While all of us surely love our lobster ravioli, truffle oil, shavings of truffles encased in sheets of freshly made pasta, foie terrines, and other fussy dishes, sometimes it's hard to beat a well made, silken, custardy carbonara. The problem is, many restaurants don't seem to be able to put out a halfway decent one! Either the noodles are overcooked, the bacon's too salty, or the eggs have scrambled. Which means that whenever I want this, I tend to make it on my own. So I'm lucky that it's so ridiculously simple to make.
The basic "formula" for this is 100g of dried pasta, 1 egg yolk, 50mils of cream, and 20-30g of parmesan. And while the meat in question is usually thickly sliced bacon lardons, I'm using some chorizo here that I got from a recent trip to Barcelona, which is an intensely smoky, flavourful and fragrant dry cured sausage, to give it a slightly Spanish twist. What I love about chorizo is that the smoked paprika used in seasoning the sausage bleeds red into the oil that's rendered out as you heat it, which in turn imparts a deep orange hue to the sauce. Of course, if you don't have chorizo, bacon will do great (that's the classic way after all), otherwise another twist I love is using meatballs made from sausagemeat (a herby, garlicky one works best for me) which you sauté with the bacon until its fully cooked before adding the noodles in.
I hope you try it and love it as much as I do, 'cos that'll mean you never have to face another sad restaurant-style excuse of a carbonara again. Oh and by the way, do yourself a favour and leave out those frozen peas ;)
- Bring a deep pot of water to the boil, and salt it generously (it should taste like the sea).
- Cut the chorizo slices into quarters (alternatively you could just use very thin slices, but I like it this way cos then you have the crispy outside but chewy interior). Heat the olive oil in a saucepan over medium-low heat and gently fry the chorizo to render out some oil and heat it through, giving the pan a couple of good tosses.
- Cook the pasta until it's just al dente.

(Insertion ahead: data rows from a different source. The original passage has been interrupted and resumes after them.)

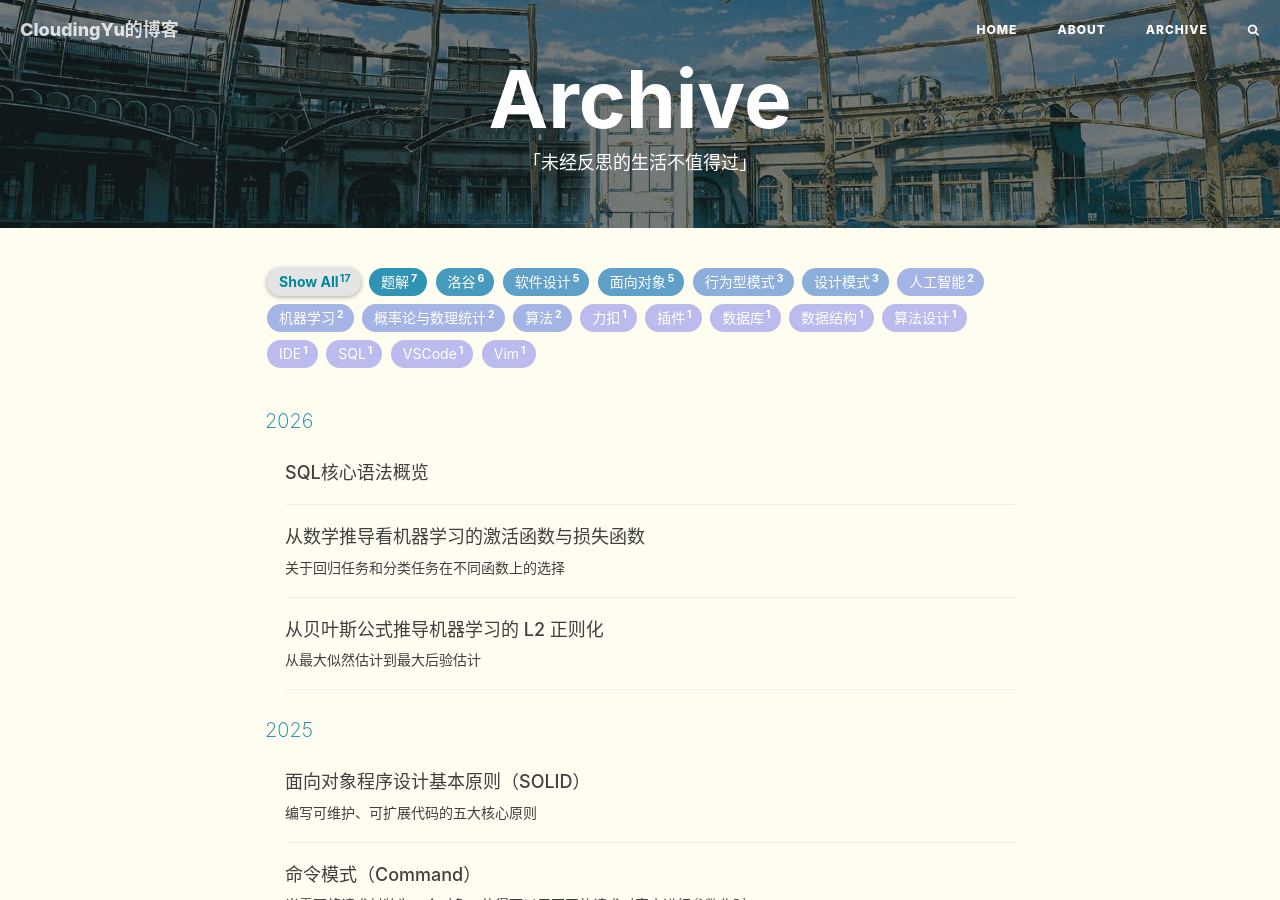
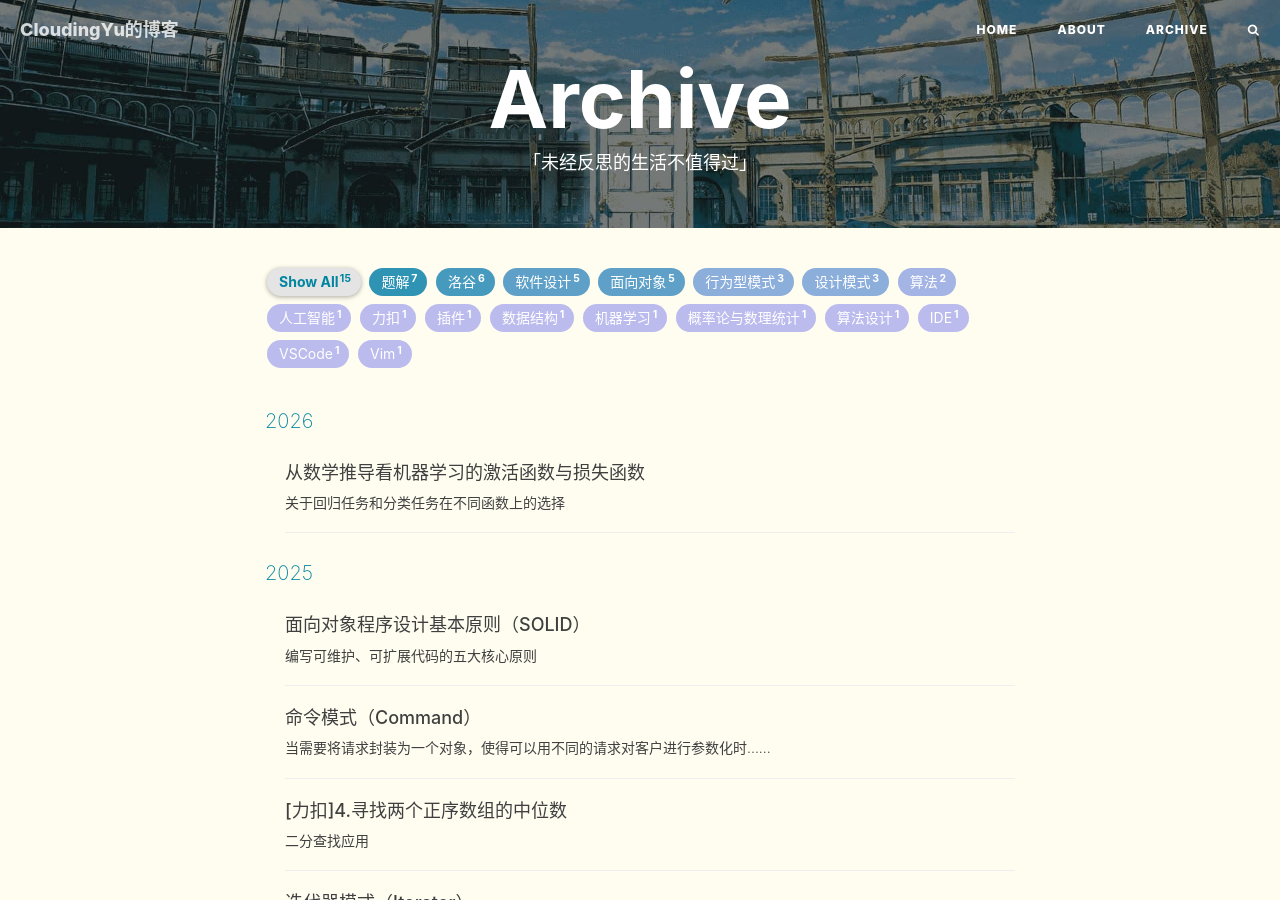
Before and after one commit to cloudingyu/cloudingyu.github.io, a Jekyll site: the page built from archive.html, in a window 1280 px wide and 900 px high. Built offline with Jekyll 4.4.1, drawn with Linux system fonts in a browser that asks for light colours; nearby versions of some CDN libraries; comment, search, counter and statistics services are not loaded; a style sheet for code colours, icons or effects is not loaded.

Commit message:
add trs62

```diff
--- a/_config.yml
+++ b/_config.yml
@@ -95,5 +95,5 @@
 friends:
   [
     { title: "顺其自然2319", href: "http://sqzr2319.github.io" },
-
+    { title: "trs62", href: "https://travellingsheep.github.io/" },
   ]
--- a/_posts/2026-03-22-Regularization.markdown
+++ /dev/null
@@ -1,14 +0,0 @@
----
-layout:     post
-title:      "从贝叶斯公式推导机器学习的 L2 正则化"
-subtitle:   "从最大似然估计到最大后验估计"
-date:       2026-03-22
-author:     "cloudingyu"
-header-style: picture
-mathjax: true
-tags:
-    - 人工智能
-    - 机器学习
-    - 概率论与数理统计
-
----
--- a/_posts/2026-03-23-SQL.markdown
+++ /dev/null
@@ -1,12 +0,0 @@
----
-layout:     post
-title:      "SQL核心语法概览"
-subtitle:   ""
-date:       2026-03-23
-author:     "cloudingyu"
-header-style: picture
-mathjax:
-tags:
-    - 数据库
-    - SQL
----
```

- While the pasta is cooking, whisk together the cream, egg yolks, and parmesan. Season this mix well with pepper, but leave the salting till later - the parmesan and sausages are both salty, so it's best to correct the seasoning at the end.
- When the pasta is al dente, drain it and add it to the saucepan. Remove the saucepan from the heat, then pour in the egg mix, tossing carefully so each noodle is coated in the sauce. The residual heat from the pan and the noodles will cook the eggs but shouldn't make them curdle. Taste, correct the seasoning if necessary, then serve immediately with extra parmesan on the side and sprinkled with parsley if desired.